Back to square one on minimum wage
A year has passed since the introduction of Hong Kong's first legally binding minimum hourly rate of pay and there can be no quibbling that its effects have been positive. Surveys show the wages of about 70 per cent of low-income workers and their families have risen, leading to five to 10 per cent across-the-board increases for the general workforce. But legislation in itself is not the be-all and end-all of such a process - it has to be vigorously enforced and wage levels have to be regularly reviewed and updated. Nor should we forget that this is only the first stage of improving employment terms and conditions for all in our city.
Years of bitter negotiations between employers and workers led to the agreed rate of HK$28 an hour. The large-scale job losses and company closures predicted by bosses, especially those running small and medium-sized firms, never happened. To the contrary, there has been an increased demand for staff. Better wages and a healthy job market are not cause for complacency, though. Hong Kong will not progress, nor will the lives of its people improve, without earnings keeping pace with costs.
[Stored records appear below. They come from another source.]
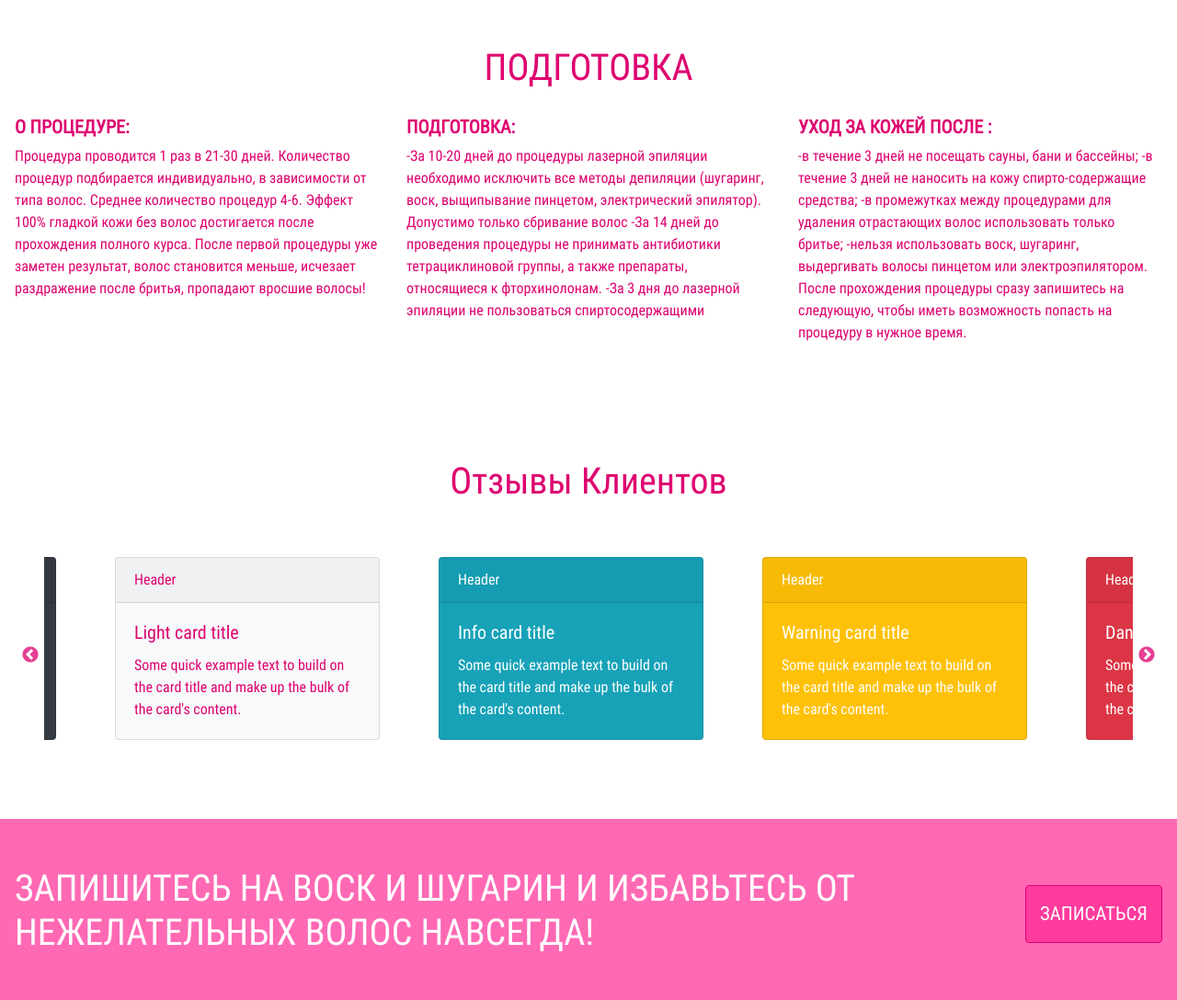
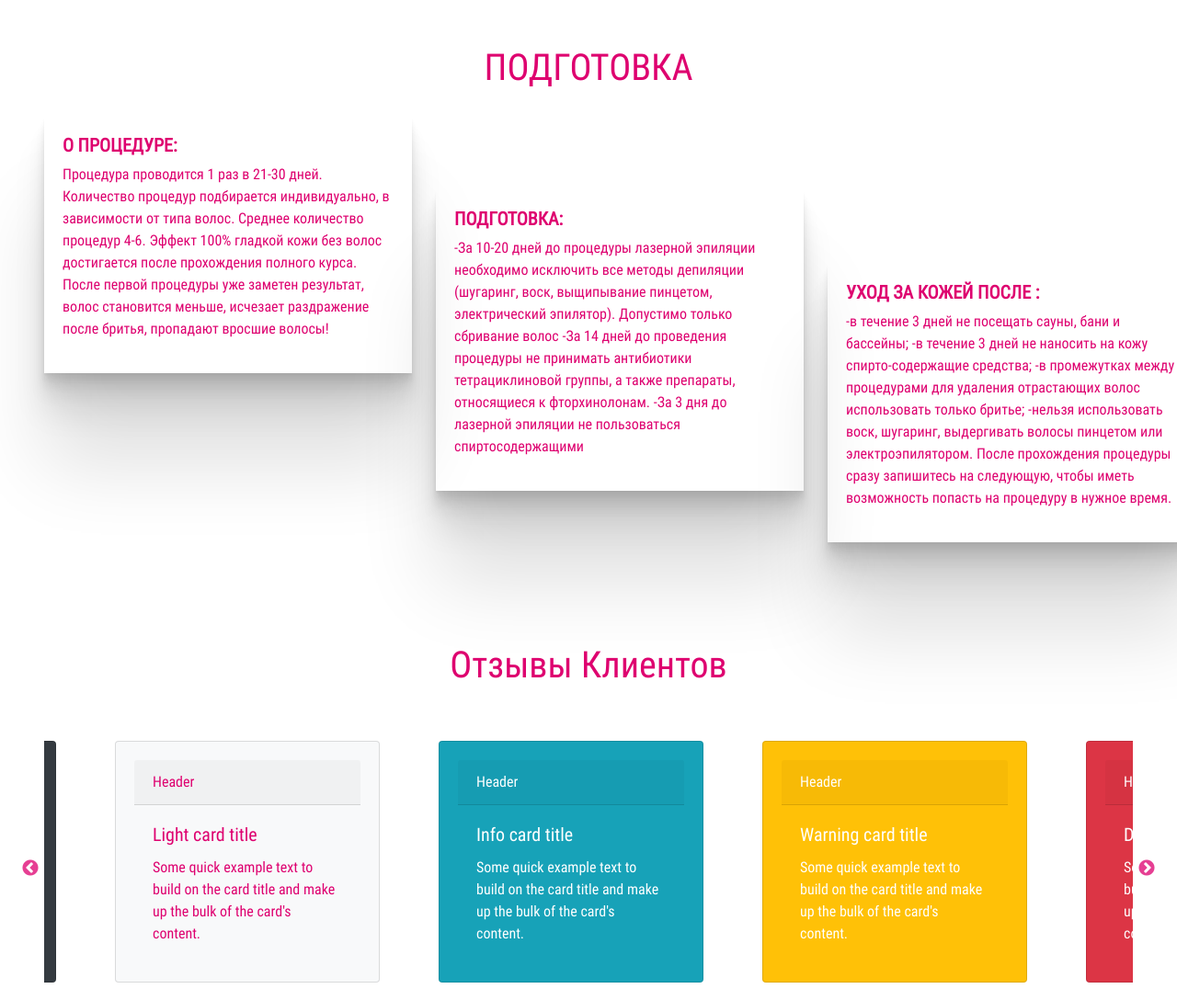
Before and after one commit to Bekhzod1995/Salon, a website: page index.html in a window 1280 px wide. Shown: the part 6000-7088 px from the top of the page at 92% size. Drawn offline with nearby package versions, Linux system fonts and the light colour scheme; files that its build step writes are made by us from their sources; files whose address does not match are found by name.

Commit message:
added animations

```diff
--- a/index.html
+++ b/index.html
@@ -22,7 +22,8 @@
 <body>
 	<div id="preloader"></div>
 	<!-- <button onclick="topFunction()" id="myBtn" title="Go to top">Top</button> -->
-		<span onclick="topFunction()"  id="myBtn" title="Go to top"><img src="./pictures/up-arrow.svg" width="48" alt=""></span>
+	<span onclick="topFunction()" id="myBtn" title="Go to top"><img src="./pictures/up-arrow.svg" width="48"
+			alt=""></span>
 
 	<!--Header-->
 	<header>
@@ -385,6 +386,7 @@
 				ВОСК И ШУГАРИН
 			</h1>
 			<div class="spaces-between-blocks" style="text-align: center;">
+				<!-- <img src="./pictures/rose2.png" alt="rose" class="rose"> -->
 				<video width="800" height="600" controls>
 					<source src="./video/movie.mp4" type="video/mp4">
 					<!-- <source src="movie.ogg" type="video/ogg"> -->
@@ -474,6 +476,7 @@
 			<div class="spaces-between-blocks">
 				<div class="row">
 					<div class="col-md-4">
+						<div class="custom-cards">
 							<h5 style="font-weight: bold;">О ПРОЦЕДУРЕ: </h5>
 							<p>
 								Процедура проводится 1 раз в 21-30 дней. Количество процедур подбирается индивидуально, в зависимости от
@@ -486,7 +489,9 @@
 								волосы!
 							</p>
 						</div>
+					</div>
 					<div class="col-md-4">
+						<div class="custom-cards" style="margin-top: 80px;">
 							<h5 style="font-weight: bold;">ПОДГОТОВКА: </h5>
 							<p>
 								-За 10-20 дней до процедуры лазерной эпиляции необходимо исключить все методы депиляции (шугаринг, воск,
@@ -499,7 +504,9 @@
 								-За 3 дня до лазерной эпиляции не пользоваться спиртосодержащими
 							</p>
 						</div>
+					</div>
 					<div class="col-md-4">
+						<div class="custom-cards" style="margin-top: 160px;">
 							<h5 style="font-weight: bold;">УХОД ЗА КОЖЕЙ ПОСЛЕ : </h5>
 							<p>
 								-в течение 3 дней не посещать сауны, бани и бассейны;
@@ -511,6 +518,7 @@
 								в
 								нужное время.
 							</p>
+						</div>
 					</div>
 				</div>
 			</div>
@@ -638,9 +646,9 @@
 						<p><i class="fab fa-telegram"></i> depilation</p>
 					</div>
 					<div class="col-md-4">
-						<!-- <script type="text/javascript" charset="utf-8" async
+						<script type="text/javascript" charset="utf-8" async
 							src="https://api-maps.yandex.ru/services/constructor/1.0/js/?um=constructor%3A50c448c25aae39b986819b05d6da838d7a13bc296d06ffdd87284c7426c06171&amp;width=340&amp;height=328&amp;lang=ru_RU&amp;scroll=true">
-							</script> -->
+							</script>
 					</div>
 				</div>
 			</div>
@@ -660,58 +668,7 @@
 	<script type="text/javascript" src="//code.jquery.com/jquery-1.11.0.min.js"></script>
 	<script type="text/javascript" src="//code.jquery.com/jquery-migrate-1.2.1.min.js"></script>
 	<script type="text/javascript" src="slick/slick.min.js"></script>
-	<script type="text/javascript">
-	AOS.init();
-	const  mybutton = document.getElementById("myBtn");
-	window.onscroll = function() {scrollFunction()};
-
-	function scrollFunction() {
-		if (document.body.scrollTop > 20 || document.documentElement.scrollTop > 20) {
-			mybutton.style.display = "block";
-		} else {
-			mybutton.style.display = "none";
-		}
-	}
-
-	function topFunction() {
-		document.body.scrollTop = 0;
-		document.documentElement.scrollTop = 0;
-	}
-
-	$('.autoplay').slick({
-			slidesToShow: 3,
-			slidesToScroll: 1,
-			autoplay: true,
-			autoplaySpeed: 2000,
-			arrows: true,
-			adoptiveHeight: true,
-			autoplay: true,
-			autoplaySpeed: 2000,
-			centerMode: true,
-			centerPadding: '60px',
-			slidesToShow: 3,
-			responsive: [
-				{
-					breakpoint: 768,
-					settings: {
-						arrows: false,
-						centerMode: true,
-						centerPadding: '40px',
-						slidesToShow: 3
-					}
-				},
-				{
-					breakpoint: 480,
-					settings: {
-						arrows: false,
-						centerMode: true,
-						centerPadding: '40px',
-						slidesToShow: 1
-					}
-				}
-			]
-		});
-	</script>
+	<script type="text/javascript" src="./js/script.js"></script>
 </body>
 
 </html>
--- a/js/script.js
+++ b/js/script.js
@@ -1,6 +1,6 @@
 AOS.init();
-	const  mybutton = document.getElementById("myBtn");
-	window.onscroll = function() {scrollFunction()};
+const mybutton = document.getElementById("myBtn");
+window.onscroll = function () { scrollFunction() };
 
 function scrollFunction() {
 	if (document.body.scrollTop > 20 || document.documentElement.scrollTop > 20) {
--- a/less/body.less
+++ b/less/body.less
@@ -1,3 +1,5 @@
+@import 'mixins';
+
 #myBtn {
 	display: none;
 	position: fixed;
@@ -62,3 +64,28 @@
 	text-align: center;
 	color: rgba(255, 255, 255, 0.8);
 }
+
+.custom-cards {
+	box-shadow: 0 2.8px 2.2px rgba(0, 0, 0, 0.034),
+	0 6.7px 5.3px rgba(0, 0, 0, 0.048),
+	0 12.5px 10px rgba(0, 0, 0, 0.06),
+	0 22.3px 17.9px rgba(0, 0, 0, 0.072),
+	0 41.8px 33.4px rgba(0, 0, 0, 0.086),
+	0 100px 80px rgba(0, 0, 0, 0.12);
+	.card();
+}
+
+// .rose {
+// 	position: absolute;
+// 	border: 1px solid;
+// 	width: 5rem;
+// 	left: -10;
+// 	border: 1px solid green;
+// }
+
+// #shugarin {
+// 	background: url(../pictures/rose.png);
+// 	background-position: center center;
+// 	background-repeat: no-repeat;
+// 	background-size: cover;
+// }
--- a/less/mixins.less
+++ b/less/mixins.less
@@ -4,3 +4,8 @@
 	padding: 0 16px;
 	max-width: 100%;
 }
+
+.card {
+	width: 25rem;
+	padding: 20px;
+}
--- a/style/style.css
+++ b/style/style.css
@@ -245,6 +245,10 @@ ul {
   padding: 0 16px;
   max-width: 100%;
 }
+.card {
+  width: 25rem;
+  padding: 20px;
+}
 .ribbon-background {
   background-color: #FF69B4;
 }
@@ -312,6 +316,13 @@ ul {
   font-weight: 400;
   text-align: center;
   color: rgba(255, 255, 255, 0.8);
+}
+.custom-cards {
+  box-shadow: 0 2.8px 2.2px rgba(0, 0, 0, 0.034), 0 6.7px 5.3px rgba(0, 0, 0, 0.048), 0 12.5px 10px rgba(0, 0, 0, 0.06), 0 22.3px 17.9px rgba(0, 0, 0, 0.072), 0 41.8px 33.4px rgba(0, 0, 0, 0.086), 0 100px 80px rgba(0, 0, 0, 0.12);
+  width: 25rem;
+  padding: 20px;
+  margin-left: 2rem;
+  margin-right: 2rem;
 }
 footer {
   background-color: #DE006F;
```
Also changed, not shown: pictures/rose.png (added), pictures/rose2.png (added). Lines whose indentation alone changed are shown as unchanged.
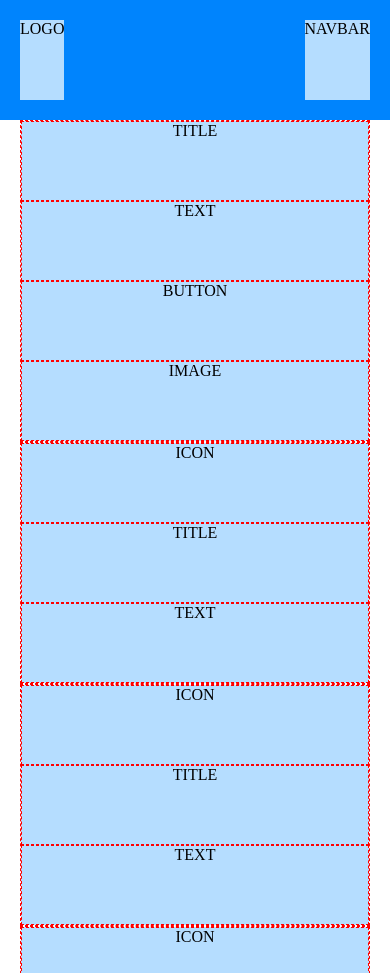
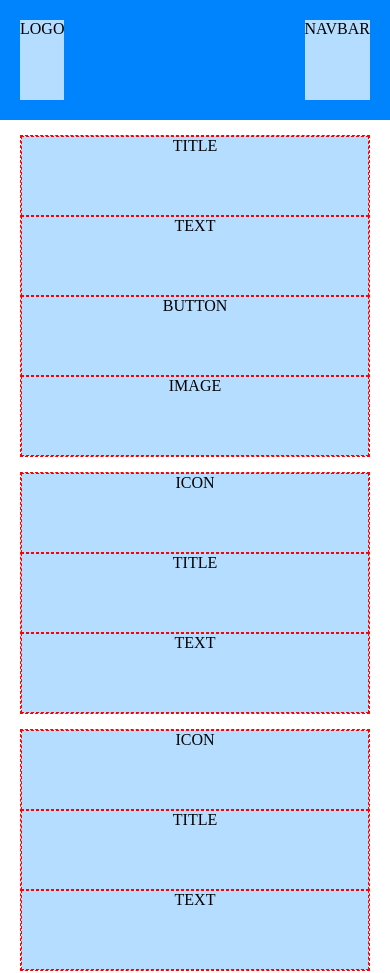
Before and after one commit to leonardoserra/htmlcss-responsive-layout, a plain HTML site: page index.html in a window 390 px wide. Shown: the top 973 px of the page. Drawn offline with Linux system fonts and the light colour scheme.

Commit message:
fix margin #tools .card mobile view

```diff
--- a/css/style.css
+++ b/css/style.css
@@ -73,6 +73,7 @@ main{
     position: fixed;
     top: 0;
     left: 0;
+    z-index: 9999;
     width: 100%;
     background-color: var(--primary-color);
 }
@@ -80,6 +81,10 @@ main{
 .container{
     margin: auto;
     padding: 20px;
+}
+
+#tools .card{
+    margin: 15px 0;
 }
 
 #planning {
```
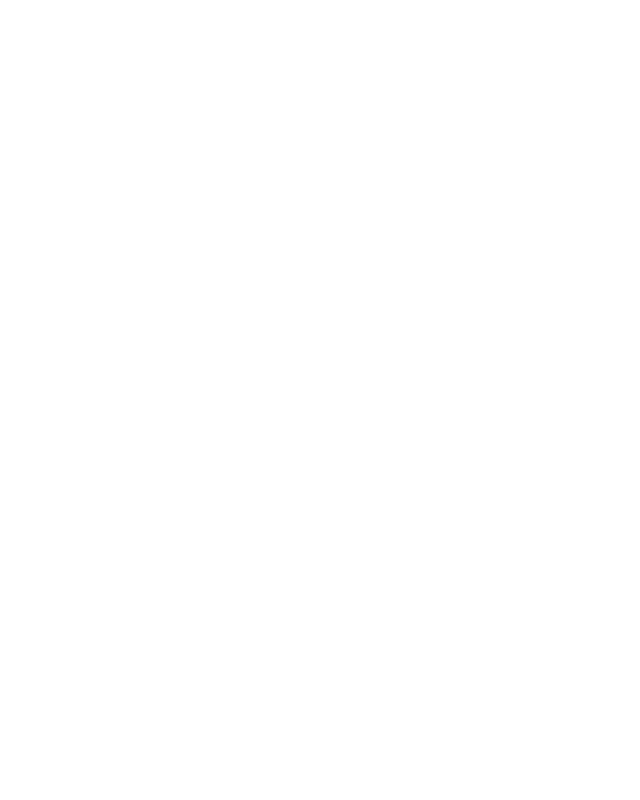
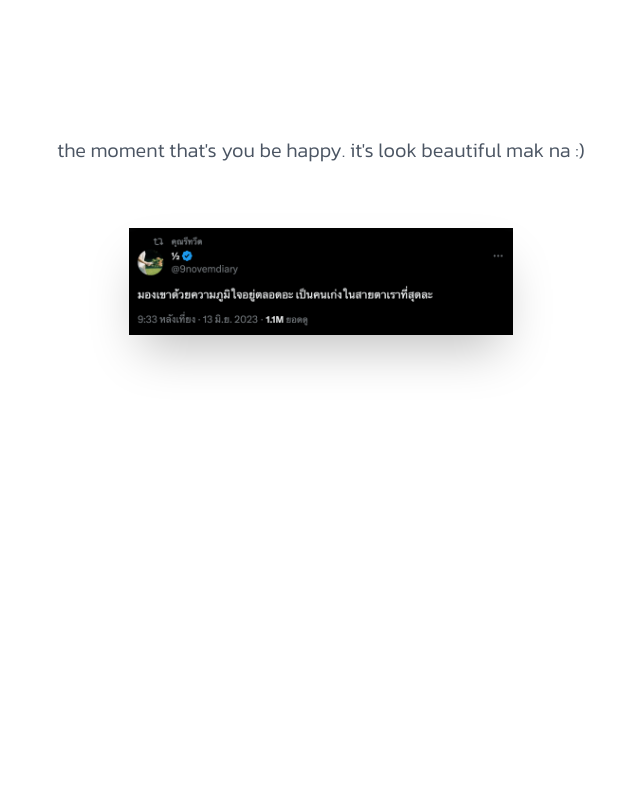
Before and after one commit to aofattaporn/project-happ-to-you, a Next.js app: page /myWish in a window 1280 px wide. Before the commit this address had no page. Shown: the part 980-1780 px from the top of the page, without its empty margins (319-959 px from the left). Before the commit the page ends 896 px from the top, so only its background shows below. Built offline with nearby package versions, Linux system fonts and the light colour scheme; no server answers; the database is empty.

Commit message:
extract all type

```diff
--- a/app/components/game/ListWish.tsx
+++ b/app/components/game/ListWish.tsx
@@ -1,25 +1,27 @@
-import { YourWhish } from "./GameWish";
+import { YourWish } from "@/app/types/myWishTypes";
 
 type ListWishProps = {
-  listWish: YourWhish[];
+  listWish: YourWish[];
 };
+
+import { Kanit } from "next/font/google";
+
+export const kanit_300 = Kanit({ subsets: ["latin", "thai"], weight: ["300"] });
 const ListWish = ({ listWish }: ListWishProps) => {
   return (
-    <div>
+    <div className={kanit_300.className}>
       {listWish.map((element, index) => {
         return (
           <div
-            key={element.date + "-" + index}
+            key={`key-${element.date}-${index}`}
             className=" mt-10 bg-white p-2 md:p-4 shadow-2xl rounded-lg grid grid-cols-12 gap-1"
           >
             <p className="col-span-2 p-2 rounded-lg bg-pink-100 ">
               {index + 1}
             </p>
             <h1 className="col-span-6 md:col-span-3 p-2 ">{element.wish}</h1>
-            {status ? (
-              <h1 className="col-span-4 p-2 text-green-400">
-                <span>status : </span>success
-              </h1>
+            {element.status ? (
+              <h1 className="col-span-4 p-2 text-green-400">success</h1>
             ) : (
               <h1 className="col-span-4 p-2 text-blue-400">pending</h1>
             )}
--- a/app/components/twitter/TwitterWish.tsx
+++ b/app/components/twitter/TwitterWish.tsx
@@ -1,10 +1,15 @@
 "use client";
+
+import { kanit_latin_300 } from "@/app/types/fontsTypes";
 
 const TwitterWish = () => {
   return (
+    <div className={kanit_latin_300.className}>
       <div className="my-96 px-16 h-96 text-center flex-col justify-center">
-      <div className="text-xl text-gray-600">
-        <h1>the moment that's you be happy. it's look beautiful mak na :) </h1>
+        <div className="text-xl text-gray-600 ka">
+          <h1>
+            the moment that's you be happy. it's look beautiful mak na :){" "}
+          </h1>
         </div>
 
         <div className="flex justify-center my-16">
@@ -12,6 +17,7 @@ const TwitterWish = () => {
         </div>
         <div className=" h-96"></div>
       </div>
+    </div>
   );
 };
 
--- a/app/components/wish/MyWish.tsx
+++ b/app/components/wish/MyWish.tsx
@@ -1,8 +1,10 @@
 "use client";
+
+import { kanit_latin_200 } from "@/app/types/fontsTypes";
 
 const MyWish = () => {
   return (
-    <>
+    <div className={kanit_latin_200.className}>
       <div className="h-96"></div>
       <div className="text-center p-5 md:p-40 bg-pink-200 py-40">
         <h1>
@@ -17,7 +19,7 @@ const MyWish = () => {
         </h1>
       </div>
       <div className="h-96"></div>
-    </>
+    </div>
   );
 };
 
--- a/app/myWhish/page.tsx
+++ b/app/myWish/page.tsx
@@ -5,7 +5,7 @@ import MyWish from "../components/wish/MyWish";
 import GameWish from "../components/game/GameWish";
 import Image from "next/image";
 
-const MyWhishPage = () => {
+const MyWishPage = () => {
   return (
     <>
       <GelleryPhoto />
@@ -30,4 +30,4 @@ const MyWhishPage = () => {
   );
 };
 
-export default MyWhishPage;
+export default MyWishPage;
--- a/app/page.tsx
+++ b/app/page.tsx
@@ -39,7 +39,7 @@ export default async function Home() {
             </div>
           </div>
           <div className="mt-12">
-            <Link href={"/myWhish"}>
+            <Link href={"/myWish"}>
               <button className="bg-blue-500 hover:bg-blue-700 text-white font-bold py-2 px-4 rounded-full">
                 click to next page
               </button>
--- /dev/null
+++ b/app/types/fontsTypes.ts
@@ -0,0 +1,12 @@
+import { Kanit } from "next/font/google";
+
+export const kanit_latin_300 = Kanit({
+  subsets: ["latin", "thai"],
+  weight: ["300"],
+});
+
+export const kanit_latin_200 = Kanit({
+  subsets: ["latin", "thai"],
+  style: ["normal"],
+  weight: ["200"],
+});
```
Lines whose indentation alone changed are shown as unchanged.
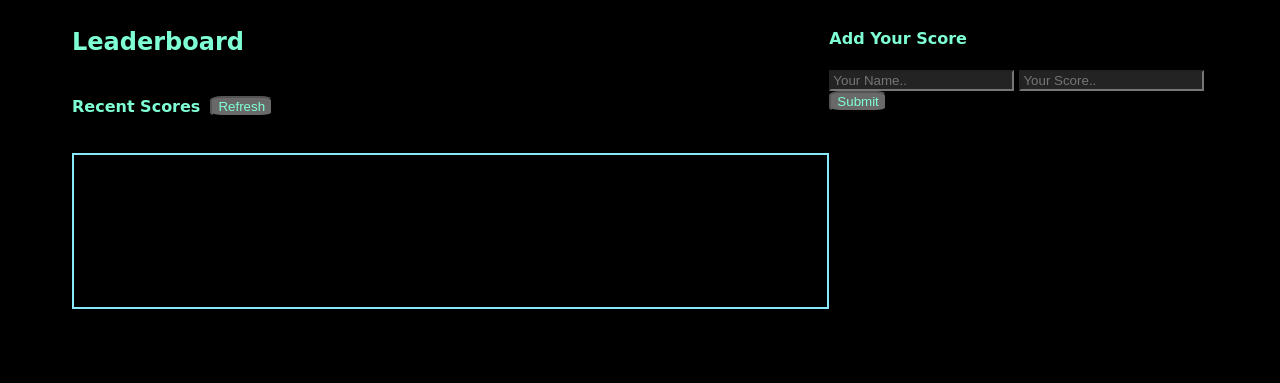
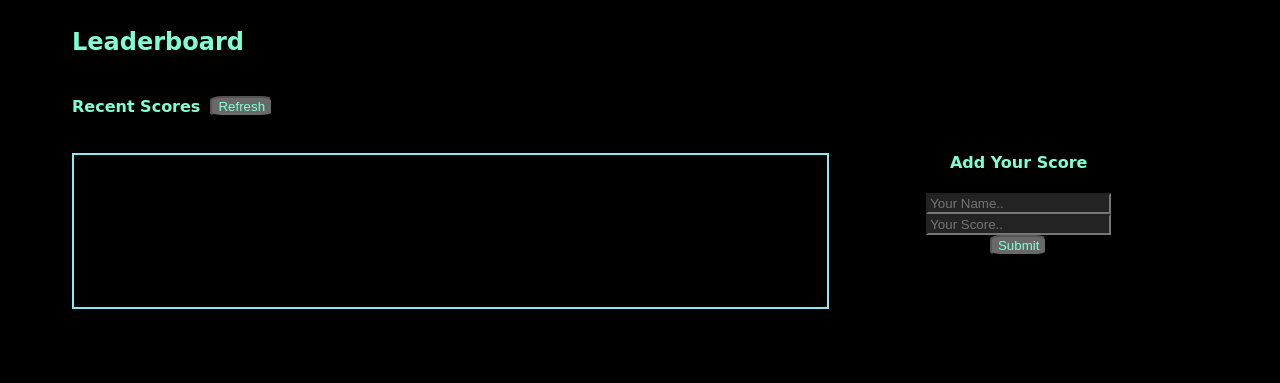
Before and after one commit to CarlosZ96/LeaderboardAPI, a website built with webpack: page src/index.html in a window 1280 px wide. Built offline with nearby package versions, Linux system fonts and the light colour scheme.

Commit message:
Feature:
Sections position edited.

```diff
--- a/src/style.css
+++ b/src/style.css
@@ -7,11 +7,14 @@ body {
     padding-left: 5%;
     padding-right: 5%;
     justify-items: center;
+    height: 100%;
   }
 
   .Scores {
     width: 80%;
-    height: 80%;
+    height: 372px;
+    align-items: center;
+    justify-content: center;
   }
 
   .Rbutton {
@@ -43,7 +46,11 @@ body {
 
   .AddScores {
     width: 40%;
-    height: 40%;
+    height: 372px;
+    display: flex;
+    flex-direction: column;
+    justify-content: center;
+    align-items: center;
   }
 
   .ScoreInput {
```
Also changed, not shown: dist/index_bundle.js.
Despite the lessons learned, it feels as though we are back to square one as negotiations for a review gather steam. Unions and employee groups are seeking a rise in the hourly rate to between HK$33 and HK$35, while employees are again making dire warnings of company failures and lay-offs should such levels be adopted. There is certainly a limit to how much smaller firms can absorb wage increases, so striking a balance is important. It must not be done at the expense of the most vulnerable in the workforce, though - the elderly, disabled and women.
Thousands of workers continue to be underpaid. The worth of the law will be diminished unless greater effort is put into catching and punishing employers caught flouting the rules. Fair and reasonable wages have to be paid. While levels are being reviewed, we should consider moving on to the next target - maximum weekly working hours.